Records for this exercise: Begin

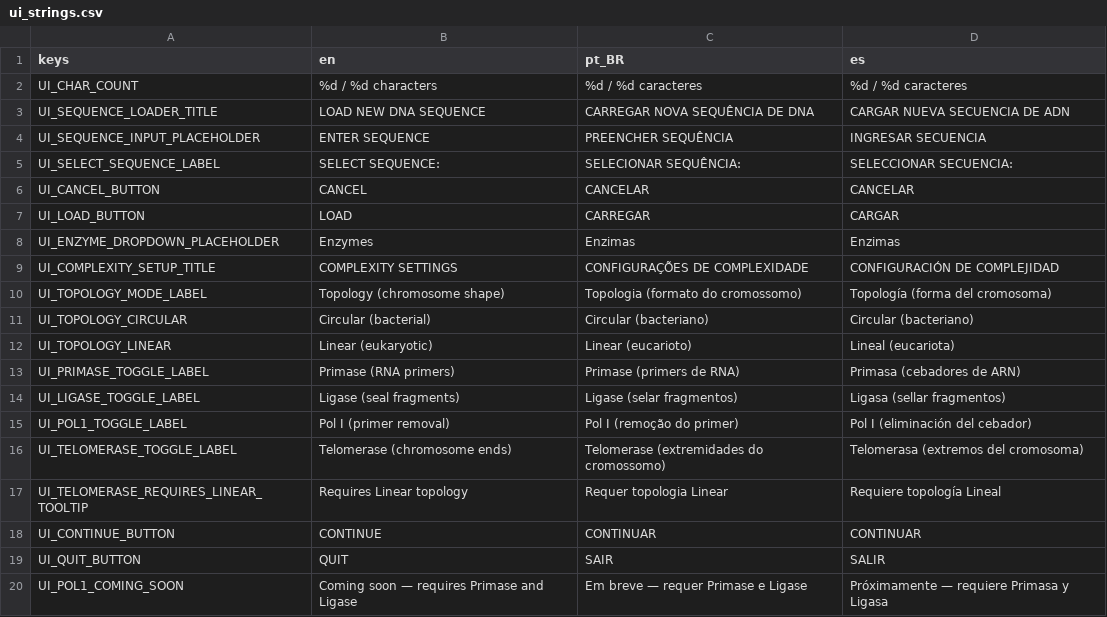
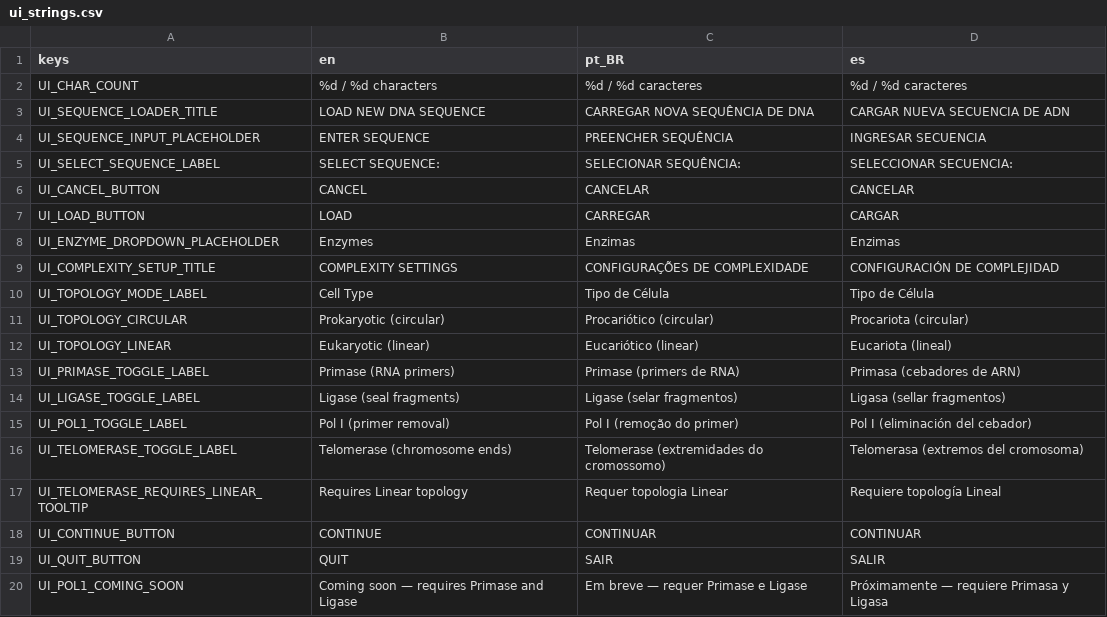
Before and after one commit to ideatomik/mol-sim, a CSV file: localization/ui_strings.csv, drawn as a sheet.

```diff
--- a/localization/ui_strings.csv
+++ b/localization/ui_strings.csv
@@ -9,5 +9,5 @@ UI_ENZYME_DROPDOWN_PLACEHOLDER,Enzymes,Enzimas,Enzimas
 UI_COMPLEXITY_SETUP_TITLE,COMPLEXITY SETTINGS,CONFIGURAÇÕES DE COMPLEXIDADE,CONFIGURACIÓN DE COMPLEJIDAD
-UI_TOPOLOGY_MODE_LABEL,Topology (chromosome shape),Topologia (formato do cromossomo),Topología (forma del cromosoma)
-UI_TOPOLOGY_CIRCULAR,Circular (bacterial),Circular (bacteriano),Circular (bacteriano)
-UI_TOPOLOGY_LINEAR,Linear (eukaryotic),Linear (eucarioto),Lineal (eucariota)
+UI_TOPOLOGY_MODE_LABEL,Cell Type,Tipo de Célula,Tipo de Célula
+UI_TOPOLOGY_CIRCULAR,Prokaryotic (circular),Procariótico (circular),Procariota (circular)
+UI_TOPOLOGY_LINEAR,Eukaryotic (linear),Eucariótico (linear),Eucariota (lineal)
 UI_PRIMASE_TOGGLE_LABEL,Primase (RNA primers),Primase (primers de RNA),Primasa (cebadores de ARN)
```
Also changed, not shown: localization/enzyme_labels.csv, 14 other files.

Records for this exercise: End

### Task to carry out
Repeat the material above precisely as it appears, omitting the images it contains.

### Output below
Before and after one commit to ideatomik/mol-sim, a CSV file: localization/ui_strings.csv, drawn as a sheet.

```diff
--- a/localization/ui_strings.csv
+++ b/localization/ui_strings.csv
@@ -9,5 +9,5 @@ UI_ENZYME_DROPDOWN_PLACEHOLDER,Enzymes,Enzimas,Enzimas
 UI_COMPLEXITY_SETUP_TITLE,COMPLEXITY SETTINGS,CONFIGURAÇÕES DE COMPLEXIDADE,CONFIGURACIÓN DE COMPLEJIDAD
-UI_TOPOLOGY_MODE_LABEL,Topology (chromosome shape),Topologia (formato do cromossomo),Topología (forma del cromosoma)
-UI_TOPOLOGY_CIRCULAR,Circular (bacterial),Circular (bacteriano),Circular (bacteriano)
-UI_TOPOLOGY_LINEAR,Linear (eukaryotic),Linear (eucarioto),Lineal (eucariota)
+UI_TOPOLOGY_MODE_LABEL,Cell Type,Tipo de Célula,Tipo de Célula
+UI_TOPOLOGY_CIRCULAR,Prokaryotic (circular),Procariótico (circular),Procariota (circular)
+UI_TOPOLOGY_LINEAR,Eukaryotic (linear),Eucariótico (linear),Eucariota (lineal)
 UI_PRIMASE_TOGGLE_LABEL,Primase (RNA primers),Primase (primers de RNA),Primasa (cebadores de ARN)
```
Also changed, not shown: localization/enzyme_labels.csv, 14 other files.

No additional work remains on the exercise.